Raced by Boomer Bloodstock clients Anthony Fanticola and Joe Scardino, those purchases became very important contributors in the build-up of the agency’s reputation. After winning races in England Dhaamer, who was bought for 30,000 guineas, was transferred to Mike Mitchell’s stable and brought up the fledgling company’s first Group success in the Sunset Handicap-Gr.3 at Hollywood Park in July 2012 when ridden by champion US jockey Julien Leparoux, who is married to McCall’s sister Shea.

In June the next year Obviously, a 130,000 guineas buy also put into his father-in-law’s care, registered Boomer Bloodstock’s first win at the elite level, as a buyer, in taking the Shoemaker Mile Stakes-Gr.1 also at Hollywood Park. Following the win Mike, who was battling a brain tumour, decided to retire and handed over the reins to his long time assistant
Philip D’Amato, who prepared Obviously to again win the Shoemaker Mile in 2014.

Sadly Mike passed away in April 2015 but Obviously continued on in D’Amato’s care.
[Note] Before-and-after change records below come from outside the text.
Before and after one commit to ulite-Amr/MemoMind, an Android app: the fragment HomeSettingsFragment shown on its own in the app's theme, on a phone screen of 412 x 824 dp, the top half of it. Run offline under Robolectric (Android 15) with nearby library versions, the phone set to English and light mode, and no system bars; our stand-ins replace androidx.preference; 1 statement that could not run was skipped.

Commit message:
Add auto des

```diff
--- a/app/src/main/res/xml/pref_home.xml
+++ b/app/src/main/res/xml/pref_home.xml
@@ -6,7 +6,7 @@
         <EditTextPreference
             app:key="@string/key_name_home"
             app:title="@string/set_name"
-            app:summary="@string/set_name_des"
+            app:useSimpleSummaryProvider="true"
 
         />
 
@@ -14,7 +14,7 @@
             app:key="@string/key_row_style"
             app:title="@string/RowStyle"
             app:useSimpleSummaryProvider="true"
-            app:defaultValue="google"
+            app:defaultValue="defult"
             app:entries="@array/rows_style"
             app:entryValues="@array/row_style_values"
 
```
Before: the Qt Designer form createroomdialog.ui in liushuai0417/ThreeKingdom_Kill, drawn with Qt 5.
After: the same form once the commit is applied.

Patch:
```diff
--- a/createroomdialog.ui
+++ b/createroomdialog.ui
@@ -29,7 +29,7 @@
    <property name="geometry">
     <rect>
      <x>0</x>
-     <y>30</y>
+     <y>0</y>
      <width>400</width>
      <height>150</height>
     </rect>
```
A resilient performer he capped his career by winning the Breeders’ Cup Turf Sprint-Gr.1 at Santa Anita on November 5, 2016. Fittingly, Anthony Fanticola gave special mention to Craig and McCall, who attended the meeting, at the presentation of the Breeders’ Cup trophies.
On retirement Obviously had raced 29 times for 13 wins, nine in Group races, and 10 placings for earnings the equivalent of $A2.6m.
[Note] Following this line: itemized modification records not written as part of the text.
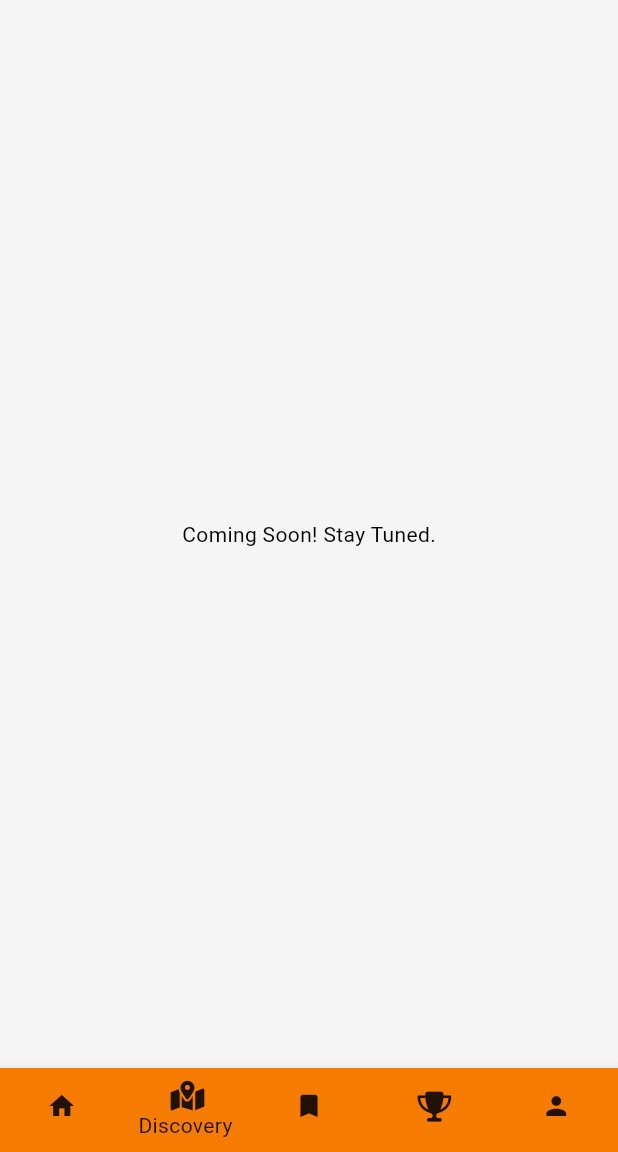
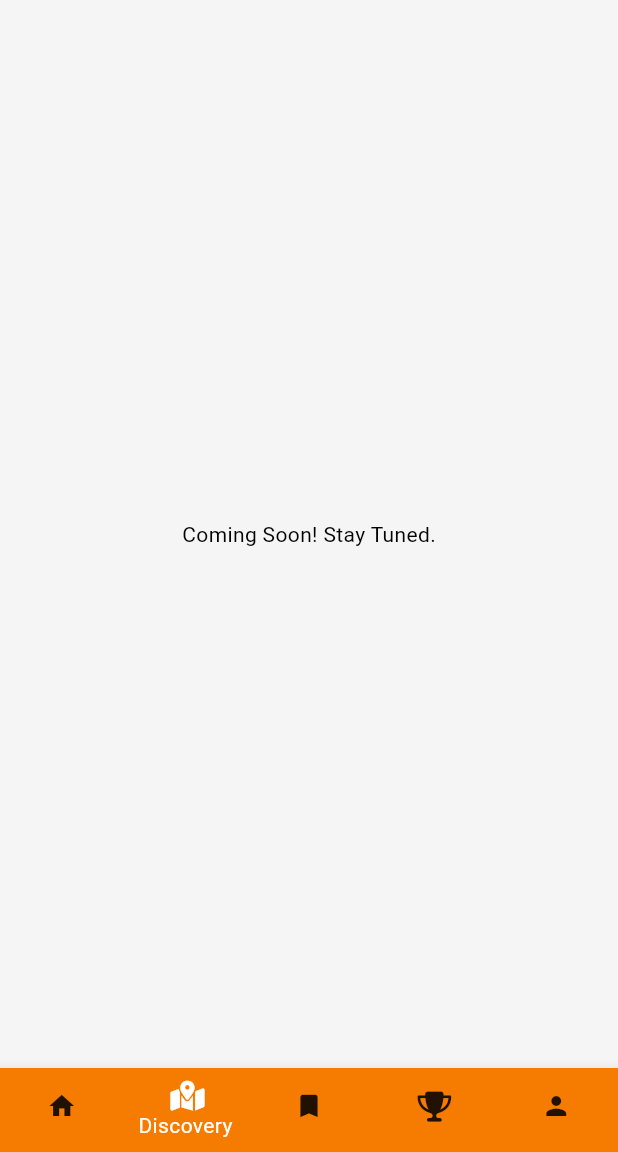
Before and after one commit to nivleking/ambw_uts_2024, a Flutter app: the StartPage screen opened directly, item 2 of the bottom bar chosen, on a phone screen of 412 x 824 dp, the part 84-1236 px from its top. Run offline on Flutter 3.47's test engine with Material 3 defaults, Android fonts, the light colour scheme and no system bars; our stand-ins replace font_awesome_flutter.

Commit message:
feat: navbaritem colors up when selected

```diff
--- a/lib/components/custom_bottom_bar.dart
+++ b/lib/components/custom_bottom_bar.dart
@@ -17,7 +17,7 @@ class MyCustomNavBar extends StatelessWidget {
       onTap: onItemTapped,
       type: BottomNavigationBarType.fixed,
       backgroundColor: Theme.of(context).colorScheme.primaryContainer,
-      selectedItemColor: Colors.black87,
+      selectedItemColor: Colors.white,
       unselectedItemColor: Colors.black87,
       showUnselectedLabels: false,
       items: const [
```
Just three weeks after the Breeders’ Cup victory of Obviously, Scales of Justice completed what Craig describes as “an amazing Gr.1 double” in capturing the WATC Railway Stakes-Gr.1 at Ascot for the Lindsey Smith stable. By Not a Single Doubt from the Umatilla (NZ) mare Beymatilla, he had been purchased by Boomer Bloodstock for $180,000 at the 2014 Inglis Melbourne Premier yearling sale in 2014.
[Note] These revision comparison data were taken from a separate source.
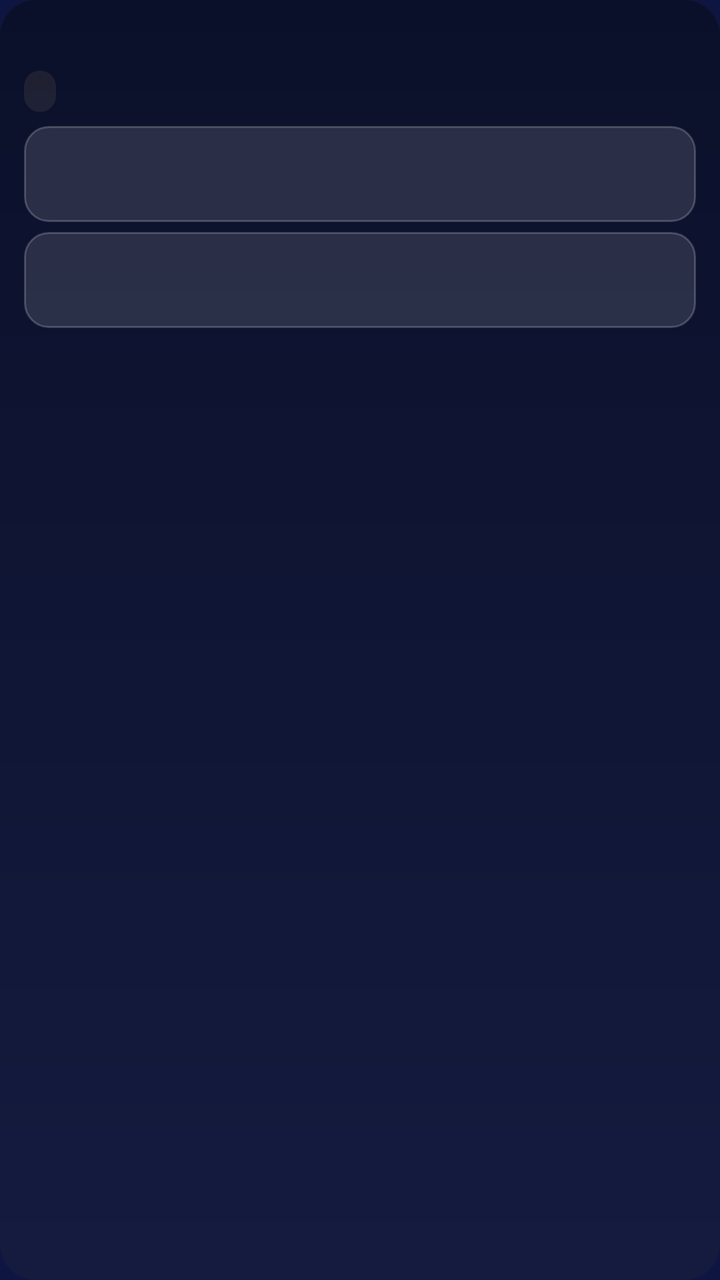
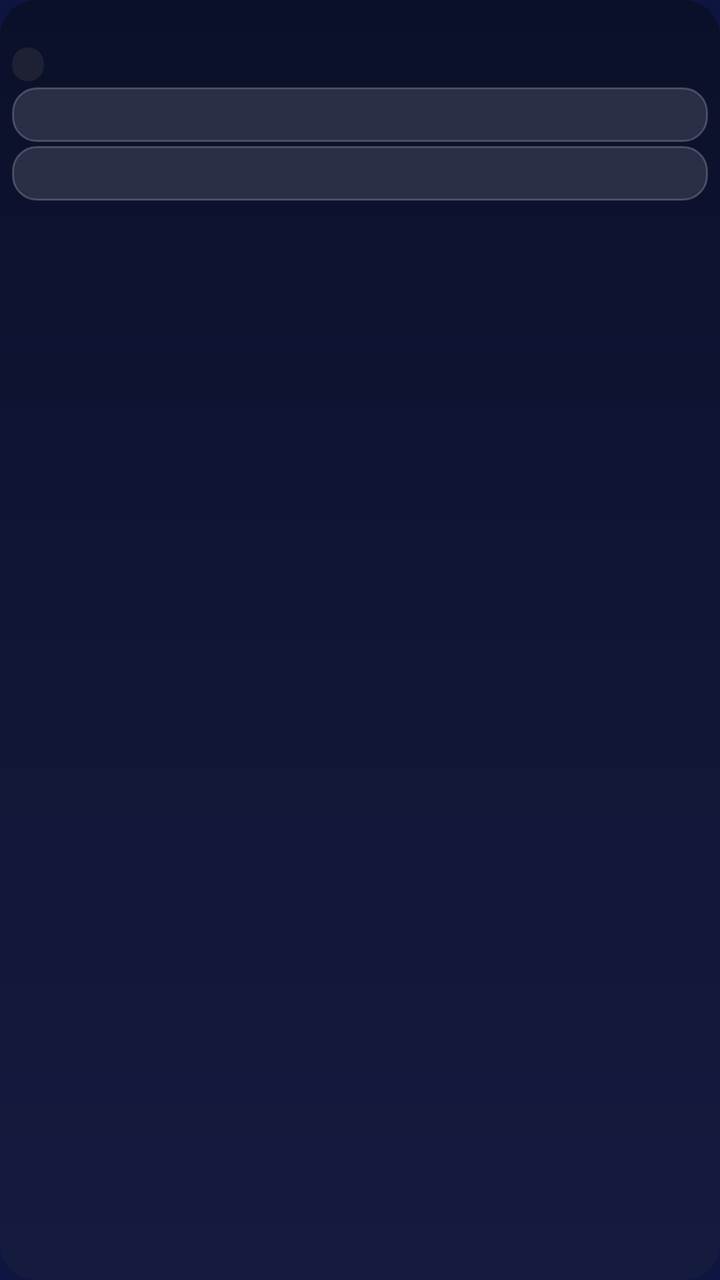

Screens rendered from an Android XML layout before and after an edit, with the pre-edit source and the edit as a unified diff.
<!-- AndroidManifest.xml: application theme Theme.Mawaqiti -->
<!-- res/layout/widget_mawaqiti_en.xml -->
<?xml version="1.0" encoding="utf-8"?>
<LinearLayout xmlns:android="http://schemas.android.com/apk/res/android"
    android:id="@+id/widget_root"
    android:layout_width="match_parent"
    android:layout_height="match_parent"
    android:background="@drawable/widget_background"
    android:layoutDirection="ltr"
    android:orientation="vertical"
    android:padding="12dp">

    
    <LinearLayout
        android:layout_width="match_parent"
        android:layout_height="wrap_content"
        android:gravity="center_vertical"
        android:orientation="horizontal">

        <TextView
            android:id="@+id/widget_wordmark"
            android:layout_width="wrap_content"
            android:layout_height="wrap_content"
            android:gravity="start|center_vertical"
            android:maxLines="1"
            android:textColor="@color/widget_gold"
            android:textSize="12sp"
            android:textStyle="bold" />

        <TextView
            android:id="@+id/widget_city"
            android:layout_width="0dp"
            android:layout_height="wrap_content"
            android:layout_marginStart="@dimen/widget_row_gap"
            android:layout_weight="1"
            android:ellipsize="end"
            android:gravity="end|center_vertical"
            android:maxLines="1"
            android:textColor="@color/widget_text"
            android:textSize="15sp"
            android:textStyle="bold" />
    </LinearLayout>

    
    <LinearLayout
        android:layout_width="match_parent"
        android:layout_height="wrap_content"
        android:layout_marginTop="3dp"
        android:gravity="center_vertical"
        android:orientation="horizontal">

        <TextView
            android:id="@+id/widget_next"
            android:layout_width="wrap_content"
            android:layout_height="wrap_content"
            android:background="@drawable/widget_gold_pill"
            android:ellipsize="end"
            android:maxLines="1"
            android:paddingStart="8dp"
            android:paddingTop="3dp"
            android:paddingEnd="8dp"
            android:paddingBottom="3dp"
            android:textColor="@color/widget_gold"
            android:textSize="11sp"
            android:textStyle="bold" />

        <TextView
            android:id="@+id/widget_date"
            android:layout_width="0dp"
            android:layout_height="wrap_content"
            android:layout_marginStart="8dp"
            android:layout_weight="1"
            android:ellipsize="end"
            android:gravity="end|center_vertical"
            android:maxLines="1"
            android:textColor="@color/widget_text_muted"
            android:textSize="11sp" />
    </LinearLayout>

    
    <LinearLayout
        android:layout_width="match_parent"
        android:layout_height="wrap_content"
        android:layout_marginTop="7dp"
        android:background="@drawable/widget_glass_row"
        android:baselineAligned="false"
        android:orientation="horizontal"
        android:paddingTop="7dp"
        android:paddingBottom="7dp">

        <LinearLayout
            android:layout_width="0dp"
            android:layout_height="wrap_content"
            android:layout_weight="1"
            android:gravity="center"
            android:orientation="vertical">

            <TextView
                android:id="@+id/widget_fajr_name"
                android:layout_width="wrap_content"
                android:layout_height="wrap_content"
                android:maxLines="1"
                android:textColor="@color/widget_text_muted"
                android:textSize="10sp" />

            <TextView
                android:id="@+id/widget_fajr_time"
                android:layout_width="wrap_content"
                android:layout_height="wrap_content"
                android:maxLines="1"
                android:textColor="@color/widget_text"
                android:textSize="15sp"
                android:textStyle="bold" />
        </LinearLayout>

        <LinearLayout
            android:layout_width="0dp"
            android:layout_height="wrap_content"
            android:layout_weight="1"
            android:gravity="center"
            android:orientation="vertical">

            <TextView
                android:id="@+id/widget_sunrise_name"
                android:layout_width="wrap_content"
                android:layout_height="wrap_content"
                android:maxLines="1"
                android:textColor="@color/widget_text_muted"
                android:textSize="10sp" />

            <TextView
                android:id="@+id/widget_sunrise_time"
                android:layout_width="wrap_content"
                android:layout_height="wrap_content"
                android:maxLines="1"
                android:textColor="@color/widget_text"
                android:textSize="15sp"
                android:textStyle="bold" />
        </LinearLayout>

        <LinearLayout
            android:layout_width="0dp"
            android:layout_height="wrap_content"
            android:layout_weight="1"
            android:gravity="center"
            android:orientation="vertical">

            <TextView
                android:id="@+id/widget_dhuhr_name"
                android:layout_width="wrap_content"
                android:layout_height="wrap_content"
                android:maxLines="1"
                android:textColor="@color/widget_text_muted"
                android:textSize="10sp" />

            <TextView
                android:id="@+id/widget_dhuhr_time"
                android:layout_width="wrap_content"
                android:layout_height="wrap_content"
                android:maxLines="1"
                android:textColor="@color/widget_text"
                android:textSize="15sp"
                android:textStyle="bold" />
        </LinearLayout>
    </LinearLayout>

    
    <LinearLayout
        android:layout_width="match_parent"
        android:layout_height="wrap_content"
        android:layout_marginTop="5dp"
        android:background="@drawable/widget_glass_row"
        android:baselineAligned="false"
        android:orientation="horizontal"
        android:paddingTop="7dp"
        android:paddingBottom="7dp">

        <LinearLayout
            android:layout_width="0dp"
            android:layout_height="wrap_content"
            android:layout_weight="1"
            android:gravity="center"
            android:orientation="vertical">

            <TextView
                android:id="@+id/widget_asr_name"
                android:layout_width="wrap_content"
                android:layout_height="wrap_content"
                android:maxLines="1"
                android:textColor="@color/widget_text_muted"
                android:textSize="10sp" />

            <TextView
                android:id="@+id/widget_asr_time"
                android:layout_width="wrap_content"
                android:layout_height="wrap_content"
                android:maxLines="1"
                android:textColor="@color/widget_text"
                android:textSize="15sp"
                android:textStyle="bold" />
        </LinearLayout>

        <LinearLayout
            android:layout_width="0dp"
            android:layout_height="wrap_content"
            android:layout_weight="1"
            android:gravity="center"
            android:orientation="vertical">

            <TextView
                android:id="@+id/widget_maghrib_name"
                android:layout_width="wrap_content"
                android:layout_height="wrap_content"
                android:maxLines="1"
                android:textColor="@color/widget_text_muted"
                android:textSize="10sp" />

            <TextView
                android:id="@+id/widget_maghrib_time"
                android:layout_width="wrap_content"
                android:layout_height="wrap_content"
                android:maxLines="1"
                android:textColor="@color/widget_text"
                android:textSize="15sp"
                android:textStyle="bold" />
        </LinearLayout>

        <LinearLayout
            android:layout_width="0dp"
            android:layout_height="wrap_content"
            android:layout_weight="1"
            android:gravity="center"
            android:orientation="vertical">

            <TextView
                android:id="@+id/widget_isha_name"
                android:layout_width="wrap_content"
                android:layout_height="wrap_content"
                android:maxLines="1"
                android:textColor="@color/widget_text_muted"
                android:textSize="10sp" />

            <TextView
                android:id="@+id/widget_isha_time"
                android:layout_width="wrap_content"
                android:layout_height="wrap_content"
                android:maxLines="1"
                android:textColor="@color/widget_text"
                android:textSize="15sp"
                android:textStyle="bold" />
        </LinearLayout>
    </LinearLayout>
</LinearLayout>
<!-- resources referenced by this layout -->
<resources>
  <color name="widget_gold">#FFD98A</color>
  <color name="widget_text">#F3F5FF</color>
  <color name="widget_text_muted">#AEB7D6</color>
  <dimen name="widget_row_gap">12dp</dimen>
  <!-- drawable widget_background (drawable) -->
  <?xml version="1.0" encoding="utf-8"?>
  <shape xmlns:android="http://schemas.android.com/apk/res/android"
      android:shape="rectangle">
      <gradient
          android:angle="270"
          android:startColor="@color/widget_night_top"
          android:endColor="@color/widget_night_bottom"
          android:type="linear" />
      <corners android:radius="18dp" />
  </shape>
  <!-- drawable widget_glass_row (drawable) -->
  <?xml version="1.0" encoding="utf-8"?>
  <shape xmlns:android="http://schemas.android.com/apk/res/android"
      android:shape="rectangle">
      <solid android:color="@color/widget_glass" />
      <stroke
          android:width="1dp"
          android:color="@color/widget_glass_border" />
      <corners android:radius="12dp" />
  </shape>
  <!-- drawable widget_gold_pill (drawable) -->
  <?xml version="1.0" encoding="utf-8"?>
  <shape xmlns:android="http://schemas.android.com/apk/res/android"
      android:shape="rectangle">
      <solid android:color="#14FFD98A" />
      <corners android:radius="12dp" />
  </shape>
  <style name="Theme.Mawaqiti" parent="Theme.AppCompat.DayNight.NoActionBar">
          <item name="android:windowBackground">@color/mawaqiti_background</item>
          <item name="android:statusBarColor">@android:color/transparent</item>
          <item name="android:navigationBarColor">@android:color/transparent</item>
          <item name="android:windowLightStatusBar">false</item>
      </style>
  <color name="widget_night_top">#0B102A</color>
  <color name="widget_night_bottom">#141B3F</color>
  <color name="widget_glass">#1FFFFFFF</color>
  <color name="widget_glass_border">#33FFFFFF</color>
  <color name="mawaqiti_background">#0E1540</color>
</resources>

<!-- the commit's change to res/layout/widget_mawaqiti_en.xml (unified diff, before → after) -->
@@ -6,7 +6,7 @@
     android:background="@drawable/widget_background"
     android:layoutDirection="ltr"
     android:orientation="vertical"
-    android:padding="12dp">
+    android:padding="6dp">
 
     
     <LinearLayout
@@ -22,7 +22,7 @@
             android:gravity="start|center_vertical"
             android:maxLines="1"
             android:textColor="@color/widget_gold"
-            android:textSize="12sp"
+            android:textSize="10sp"
             android:textStyle="bold" />
 
         <TextView
@@ -35,7 +35,7 @@
             android:gravity="end|center_vertical"
             android:maxLines="1"
             android:textColor="@color/widget_text"
-            android:textSize="15sp"
+            android:textSize="11sp"
             android:textStyle="bold" />
     </LinearLayout>
 
@@ -59,7 +59,7 @@
             android:paddingEnd="8dp"
             android:paddingBottom="3dp"
             android:textColor="@color/widget_gold"
-            android:textSize="11sp"
+            android:textSize="8sp"
             android:textStyle="bold" />
 
         <TextView
@@ -72,19 +72,19 @@
             android:gravity="end|center_vertical"
             android:maxLines="1"
             android:textColor="@color/widget_text_muted"
-            android:textSize="11sp" />
-    </LinearLayout>
-
-    
-    <LinearLayout
-        android:layout_width="match_parent"
-        android:layout_height="wrap_content"
-        android:layout_marginTop="7dp"
+            android:textSize="8sp" />
+    </LinearLayout>
+
+    
+    <LinearLayout
+        android:layout_width="match_parent"
+        android:layout_height="wrap_content"
+        android:layout_marginTop="3dp"
         android:background="@drawable/widget_glass_row"
         android:baselineAligned="false"
         android:orientation="horizontal"
-        android:paddingTop="7dp"
-        android:paddingBottom="7dp">
+        android:paddingTop="2dp"
+        android:paddingBottom="2dp">
 
         <LinearLayout
             android:layout_width="0dp"
@@ -99,7 +99,7 @@
                 android:layout_height="wrap_content"
                 android:maxLines="1"
                 android:textColor="@color/widget_text_muted"
-                android:textSize="10sp" />
+                android:textSize="7sp" />
 
             <TextView
                 android:id="@+id/widget_fajr_time"
@@ -107,7 +107,7 @@
                 android:layout_height="wrap_content"
                 android:maxLines="1"
                 android:textColor="@color/widget_text"
-                android:textSize="15sp"
+                android:textSize="10sp"
                 android:textStyle="bold" />
         </LinearLayout>
 
@@ -124,7 +124,7 @@
                 android:layout_height="wrap_content"
                 android:maxLines="1"
                 android:textColor="@color/widget_text_muted"
-                android:textSize="10sp" />
+                android:textSize="7sp" />
 
             <TextView
                 android:id="@+id/widget_sunrise_time"
@@ -132,7 +132,7 @@
                 android:layout_height="wrap_content"
                 android:maxLines="1"
                 android:textColor="@color/widget_text"
-                android:textSize="15sp"
+                android:textSize="10sp"
                 android:textStyle="bold" />
         </LinearLayout>
 
@@ -149,7 +149,7 @@
                 android:layout_height="wrap_content"
                 android:maxLines="1"
                 android:textColor="@color/widget_text_muted"
-                android:textSize="10sp" />
+                android:textSize="7sp" />
 
             <TextView
                 android:id="@+id/widget_dhuhr_time"
@@ -157,21 +157,21 @@
                 android:layout_height="wrap_content"
                 android:maxLines="1"
                 android:textColor="@color/widget_text"
-                android:textSize="15sp"
-                android:textStyle="bold" />
-        </LinearLayout>
-    </LinearLayout>
-
-    
-    <LinearLayout
-        android:layout_width="match_parent"
-        android:layout_height="wrap_content"
-        android:layout_marginTop="5dp"
+                android:textSize="10sp"
+                android:textStyle="bold" />
+        </LinearLayout>
+    </LinearLayout>
+
+    
+    <LinearLayout
+        android:layout_width="match_parent"
+        android:layout_height="wrap_content"
+        android:layout_marginTop="2dp"
         android:background="@drawable/widget_glass_row"
         android:baselineAligned="false"
         android:orientation="horizontal"
-        android:paddingTop="7dp"
-        android:paddingBottom="7dp">
+        android:paddingTop="2dp"
+        android:paddingBottom="2dp">
 
         <LinearLayout
             android:layout_width="0dp"
@@ -186,7 +186,7 @@
                 android:layout_height="wrap_content"
                 android:maxLines="1"
                 android:textColor="@color/widget_text_muted"
-                android:textSize="10sp" />
+                android:textSize="7sp" />
 
             <TextView
                 android:id="@+id/widget_asr_time"
@@ -194,7 +194,7 @@
                 android:layout_height="wrap_content"
                 android:maxLines="1"
                 android:textColor="@color/widget_text"
-                android:textSize="15sp"
+                android:textSize="10sp"
                 android:textStyle="bold" />
         </LinearLayout>
 
@@ -211,7 +211,7 @@
                 android:layout_height="wrap_content"
                 android:maxLines="1"
                 android:textColor="@color/widget_text_muted"
-                android:textSize="10sp" />
+                android:textSize="7sp" />
 
             <TextView
                 android:id="@+id/widget_maghrib_time"
@@ -219,7 +219,7 @@
                 android:layout_height="wrap_content"
                 android:maxLines="1"
                 android:textColor="@color/widget_text"
-                android:textSize="15sp"
+                android:textSize="10sp"
                 android:textStyle="bold" />
         </LinearLayout>
 
@@ -236,7 +236,7 @@
                 android:layout_height="wrap_content"
                 android:maxLines="1"
                 android:textColor="@color/widget_text_muted"
-                android:textSize="10sp" />
+                android:textSize="7sp" />
 
             <TextView
                 android:id="@+id/widget_isha_time"
@@ -244,7 +244,7 @@
                 android:layout_height="wrap_content"
                 android:maxLines="1"
                 android:textColor="@color/widget_text"
-                android:textSize="15sp"
+                android:textSize="10sp"
                 android:textStyle="bold" />
         </LinearLayout>
     </LinearLayout>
“Craig targeted Scales of Justice and then held out Melbourne trainer Robbie Laing in a bidding duel for the colt,” Smith said after the race. “It was a great result.”

With the economy steadily improving around the globe, combined with those successes, it gave further momentum to Boomer Bloodstock’s upward spiral. This has resulted in Craig being in a position to take-up shares in some of the horses he purchases.

“Things really started moving along for us a few years ago, after we had struggled earlier on,” Craig said.

“I mostly buy for clients, but sometimes there are bits and pieces left over. A few years ago I bought a filly named Lady Sniper for $20,000 and had a hard time selling her, so I kept a share.”

In keeping with Boomer Bloodstock’s rising fortunes that worked out brilliantly. After winning the ATC Inglis Sprint in December 2015 Lady Sniper, who is by Snippetson from the Arena mare Lady Titus, went on to capture the Gosford RC Gosford Guineas-LR four months later. Retired with earnings of more than $320,000, the story had another even happier chapter when she was sold to Newgate Farm at last year’s Inglis Broodmare Sale for $350,000.

“Occasionally the ones, for whatever reason, you have a hard time selling work out well,” Craig said, citing another recent example in Epic Grey. He is by Wicked Style (USA) from the Break The Vault mare Embellish and was secured for $67,500 at the Magic Millions QTIS sale in 2016 and was sent to Lindsey Smith, recording three wins, four seconds and a third from his first eight starts.

“During the past few years I’ve struck up a really good relationship in the west with Lindsay,” Craig said.

“He is an extremely good trainer and at the first sale we worked together he bought Scales of Justice. Everything has gone along smoothly since and that’s
the objective I have for all our clients.”

There could be more exciting times ahead for Craig too with Danzie, who is by Fastnet Rock from the Zabeel mare Zarzuela (NZ). Purchased by Boomer Bloodstock for $725,000 at the 2015 Inglis Australian Easter Yearling Sale Danzie, after being taken along quietly by Bjorn Baker, is now showing exceptional ability with two wins and two seconds in four starts
to mid-January and can be expected to become a force as this year unfolds. n